Web document revisions:
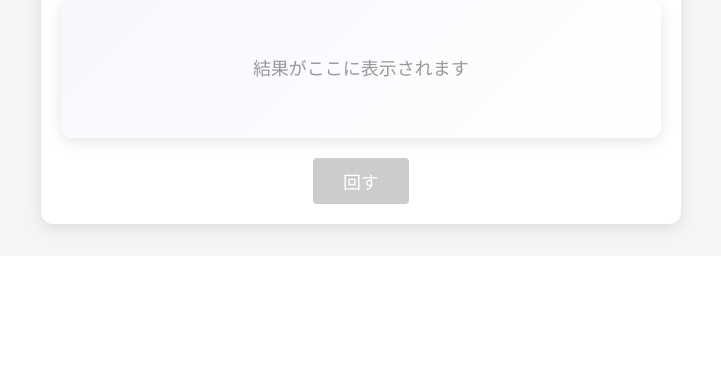
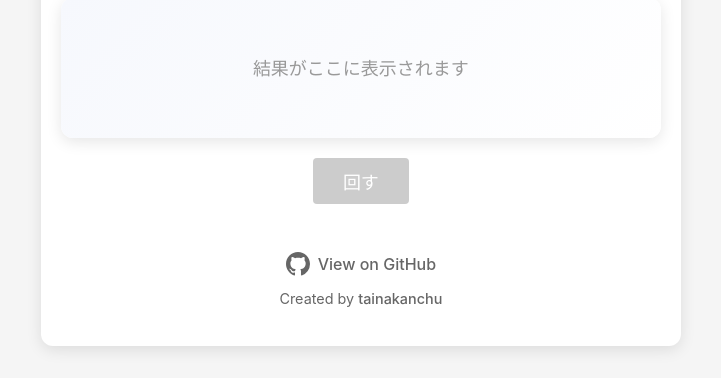
Before and after one commit to tainakanchu/online-roulette, a React (Vite) app: page / in a window 1280 px wide. Shown: the part 793-1171 px from the top of the page, without its empty margins (311-1032 px from the left). Before the commit the page ends 1049 px from the top, so only its background shows below. Built offline with nearby package versions, Linux system fonts and the light colour scheme.

Commit message:
Add Footer component with GitHub repository and author links

```diff
--- a/src/App.tsx
+++ b/src/App.tsx
@@ -3,6 +3,7 @@
 import { RouletteInput } from "./components/RouletteInput";
 import { useRouletteOptions } from "./hooks/useRouletteOptions";
 import { useRouletteAnimation } from "./hooks/useRouletteAnimation";
+import { Footer } from "./components/Footer";
 import "./styles/Roulette.css";
 
 function App() {
@@ -33,6 +34,8 @@
           回す
         </button>
       </div>
+
+      <Footer />
     </div>
   );
 }
--- /dev/null
+++ b/src/components/Footer.tsx
@@ -0,0 +1,38 @@
+import "../styles/Footer.css";
+
+export const Footer: React.FC = () => {
+  const GITHUB_REPO_URL = "https://github.com/tainakanchu/online-roulette";
+  const AUTHOR = {
+    name: "tainakanchu",
+    url: "https://github.com/tainakanchu",
+  };
+
+  return (
+    <footer className="footer">
+      <div className="footer-content">
+        <a
+          href={GITHUB_REPO_URL}
+          target="_blank"
+          rel="noopener noreferrer"
+          className="github-link"
+        >
+          <svg height="24" width="24" viewBox="0 0 16 16" fill="currentColor">
+            <path d="M8 0C3.58 0 0 3.58 0 8c0 3.54 2.29 6.53 5.47 7.59.4.07.55-.17.55-.38 0-.19-.01-.82-.01-1.49-2.01.37-2.53-.49-2.69-.94-.09-.23-.48-.94-.82-1.13-.28-.15-.68-.52-.01-.53.63-.01 1.08.58 1.23.82.72 1.21 1.87.87 2.33.66.07-.52.28-.87.51-1.07-1.78-.2-3.64-.89-3.64-3.95 0-.87.31-1.59.82-2.15-.08-.2-.36-1.02.08-2.12 0 0 .67-.21 2.2.82.64-.18 1.32-.27 2-.27.68 0 1.36.09 2 .27 1.53-1.04 2.2-.82 2.2-.82.44 1.1.16 1.92.08 2.12.51.56.82 1.27.82 2.15 0 3.07-1.87 3.75-3.65 3.95.29.25.54.73.54 1.48 0 1.07-.01 1.93-.01 2.2 0 .21.15.46.55.38A8.013 8.013 0 0016 8c0-4.42-3.58-8-8-8z" />
+          </svg>
+          View on GitHub
+        </a>
+        <div className="author-info">
+          Created by{" "}
+          <a
+            href={AUTHOR.url}
+            target="_blank"
+            rel="noopener noreferrer"
+            className="author-link"
+          >
+            {AUTHOR.name}
+          </a>
+        </div>
+      </div>
+    </footer>
+  );
+};
--- /dev/null
+++ b/src/styles/Footer.css
@@ -0,0 +1,53 @@
+.footer {
+  text-align: center;
+  margin-top: 2rem;
+  padding: 1rem;
+  color: #666;
+}
+
+.footer-content {
+  display: flex;
+  flex-direction: column;
+  align-items: center;
+  gap: 0.75rem;
+}
+
+.github-link {
+  display: inline-flex;
+  align-items: center;
+  gap: 0.5rem;
+  color: #666;
+  text-decoration: none;
+  transition: color 0.3s;
+}
+
+.github-link:hover {
+  color: #333;
+}
+
+.author-info {
+  font-size: 0.9rem;
+}
+
+.author-link {
+  color: #666;
+  text-decoration: none;
+  font-weight: 500;
+  transition: color 0.3s;
+}
+
+.author-link:hover {
+  color: #333;
+}
+
+@media (prefers-color-scheme: dark) {
+  .github-link,
+  .author-link {
+    color: #aaa;
+  }
+
+  .github-link:hover,
+  .author-link:hover {
+    color: #fff;
+  }
+}
```
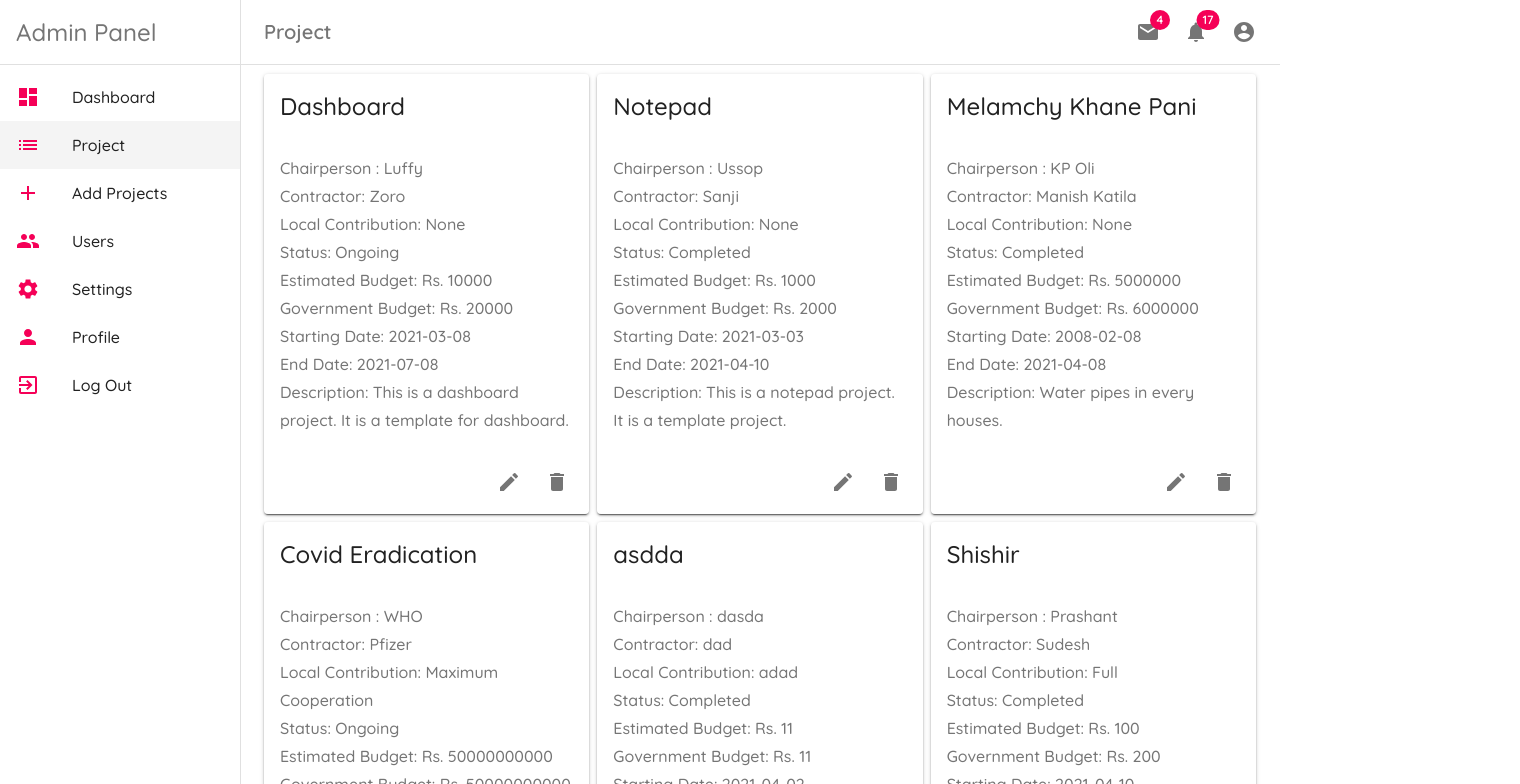
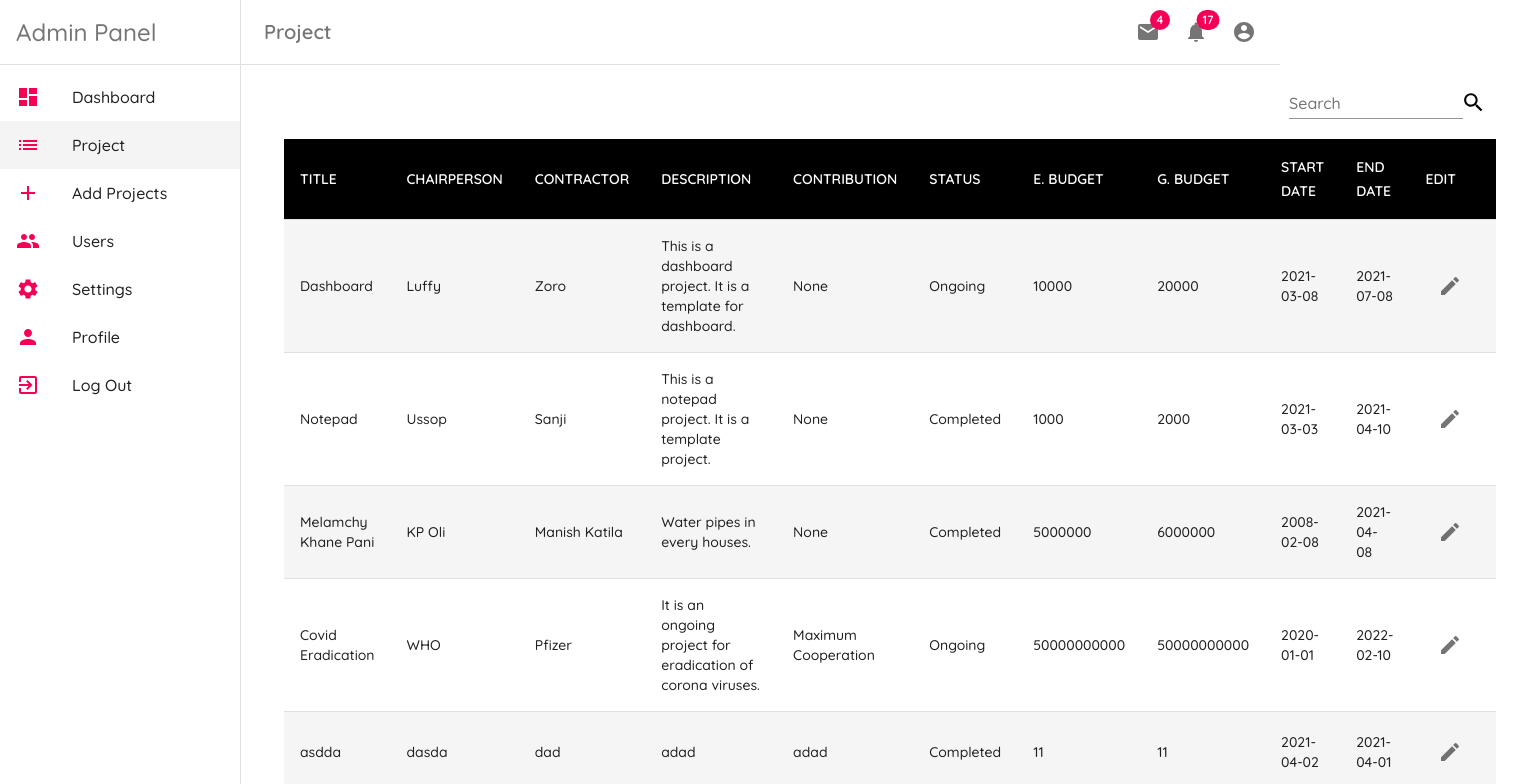
Before and after one commit to birajrb/dashboard, a React (Create React App) app: page /project in a window 1280 px wide. Shown: the top 784 px of the page, 1520 px wide, since content can reach past the window. Built offline with nearby package versions, Linux system fonts and the light colour scheme; data requests are answered from the project's data file.

Commit message:
Adds table for the project

```diff
--- a/src/pages/Project.js
+++ b/src/pages/Project.js
@@ -1,57 +1,183 @@
 import React, { useState, useEffect } from 'react'
-import { makeStyles } from '@material-ui/core/styles';
-import Grid from "@material-ui/core/Grid";
-import Paper from '@material-ui/core/Paper';
-import CardLayout from '../layout/CardLayout';
-import { Container } from '@material-ui/core';
+import { withStyles, makeStyles } from '@material-ui/core/styles';
+import Table from '@material-ui/core/Table';
+import TableBody from '@material-ui/core/TableBody';
+import TableCell from '@material-ui/core/TableCell';
+import TableContainer from '@material-ui/core/TableContainer';
+import TableHead from '@material-ui/core/TableHead';
+import TableRow from '@material-ui/core/TableRow';
+import EditIcon from '@material-ui/icons/Edit';
+import DeleteIcon from '@material-ui/icons/Delete';
+import { useHistory } from 'react-router';
+import CircularProgress from '@material-ui/core/CircularProgress'
+import IconButton from '@material-ui/core/IconButton';
+import TextField from '@material-ui/core/TextField';
+import Grid from '@material-ui/core/Grid';
+import SearchIcon from '@material-ui/icons/Search';
+import InputAdornment from '@material-ui/core/InputAdornment';
+
+
 
 const paperwidth = 500;
+const StyledTableCell = withStyles((theme) => ({
+    head: {
+        backgroundColor: theme.palette.common.black,
+        color: theme.palette.common.white,
+    },
+    body: {
+        fontSize: 14,
+    },
+}))(TableCell);
+
+const StyledTableRow = withStyles((theme) => ({
+    root: {
+        '&:nth-of-type(odd)': {
+            backgroundColor: theme.palette.action.hover,
+        },
+    },
+}))(TableRow);
 
 const useStyles = makeStyles((theme) => {
     return {
         paper: {
             maxWidth: paperwidth
+        },
+        table: {
+            width: 1550
+        },
+        flexbox: {
+            display: "flex",
+            justifyContent: "space-between"
         }
     }
 
 })
 
+
+
 function Project() {
     const classes = useStyles();
-    const [details, setDetails] = useState([])
+
+    const history = useHistory()
+
+    const [projects, setProjects] = useState([])
+    const [isLoading, setLoading] = useState(true);
+    const [error, setError] = useState(null)
+    const [searchTerm, setSearchTerm] = useState("")
+
+    const handleChange = (e) => {
+        setSearchTerm(e.target.value)
+
+    }
+
+    // const result = !searchTerm ? projects :
+    //     projects.filter(project =>
+    //         project.toLowerCase().includes(searchTerm.toLocaleLowerCase()))
+
+
     useEffect(() => {
-        fetch("http://localhost:8000/projects")
-            .then((res) => { return res.json() })
-            .then((data) => setDetails(data))
+        const abortCont = new AbortController();
+        fetch("http://localhost:8000/projects", { signal: abortCont.signal })
+            .then((res) => {
+                if (!res.ok) {
+                    throw Error("Could not fetch data")
+                }
+                return res.json();
+            })
+            .then((data) => {
+                setError(false);
+                setProjects(data);
+            })
+            .catch(err => {
+                if (err.name === "FetchError") {
+                    console.log("fetch error")
+                } else {
+                    setError(err.message);
+                }
+            })
+            .finally(() => setLoading(false))
+        return () => {
+            abortCont.abort()
+        }
     }, [])
 
+    const exclude = ["id", "name"]
+    const get_columns = data => {
+        return Object.keys(data).filter(value => exclude.indexOf(value) < 0)
+    }
+
     const handleDelete = (id) => {
-        console.log('DEleting..')
+        console.log('Deleting..')
         fetch("http://localhost:8000/projects/" + id,
             {
                 method: "DELETE",
             })
             .then(res => {
                 if (res.ok) {
-                    const newDetails = details.filter(data => data.id !== id);
-                    setDetails(newDetails)
+                    const newProjects = projects.filter(data => data.id !== id);
+                    setProjects(newProjects)
                 }
             })
-
     }
 
+    return (
+        <div style={{ marginLeft: 20 }}>
+            {isLoading ? <CircularProgress disableShrink /> :
+                error ? <div>{error}</div> :
+                    <div>
+                        <div className={classes.flexbox}>
+                            <div></div>
+                            <div style={{ marginBottom: 20 }}>
+                                <Grid container spacing={1} alignItems="flex-end">
+                                    <Grid item>
+                                        <TextField
+                                            label="Search"
+                                            color="secondary"
+                                            size="small"
+                                            onChange={handleChange}
+                                        />
+                                    </Grid>
+                                    <Grid item>
+                                        <SearchIcon style={{ fontSize: 25, position: "relative", right: "10" }} />
+                                    </Grid>
+                                </Grid>
 
-    return (
-        <div>
-            <Grid container spacing={1}>
-                {details.map((data) => (
-                    <Grid item xs={12} sm={6} lg={4} key={data.id}>
-                        <Paper className={classes.paper}><CardLayout data={data} handleDelete={handleDelete} /></Paper>
-                    </Grid>
-                ))}
+                            </div>
+                        </div>
+                        {projects.length > 0 ? <TableContainer>
+                            <Table>
+                                <TableHead>
+                                    <TableRow>
+                                        {get_columns(projects[0]).map(item => <StyledTableCell key={item}>{(item === "eb") ? "E. BUDGET" : (item === "gb") ? "G. BUDGET" : (item === "sd") ? "START DATE" : (item === "ed") ? "END DATE" : item.toUpperCase()}</StyledTableCell>)}
+                                        <StyledTableCell>EDIT</StyledTableCell>
+                                        <StyledTableCell>DELETE</StyledTableCell>
+                                    </TableRow>
+                                </TableHead>
+                                <TableBody>
+                                    {projects.map((project, index) => (
+                                        <StyledTableRow key={index}>
+                                            { get_columns(project).map(key => (
+                                                <StyledTableCell>{project[key]}</StyledTableCell>
+                                            ))}
+                                            <StyledTableCell><IconButton aria-label="edit" className={classes.settingIcons} onClick={() => {
+                                                history.push(`/project/${project.id}/edit`)
+                                            }}>
+                                                <EditIcon />
+                                            </IconButton></StyledTableCell>
+                                            <StyledTableCell><IconButton aria-label="delete" onClick={() => {
+                                                console.log('A')
+                                                handleDelete(project.id)
+                                            }}>
+                                                <DeleteIcon />
+                                            </IconButton></StyledTableCell >
+                                        </StyledTableRow>
+                                    ))}
+                                </TableBody>
+                            </Table>
+                        </TableContainer> : null}</div>
+            }
 
-            </Grid>
-        </div>
+        </div >
     )
 }
 
```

» What the task asks: What lines of the preceding data include the string "console"? Pull them out.

» Your response:
+                    console.log("fetch error")
-        console.log('DEleting..')
+        console.log('Deleting..')
+                                                console.log('A')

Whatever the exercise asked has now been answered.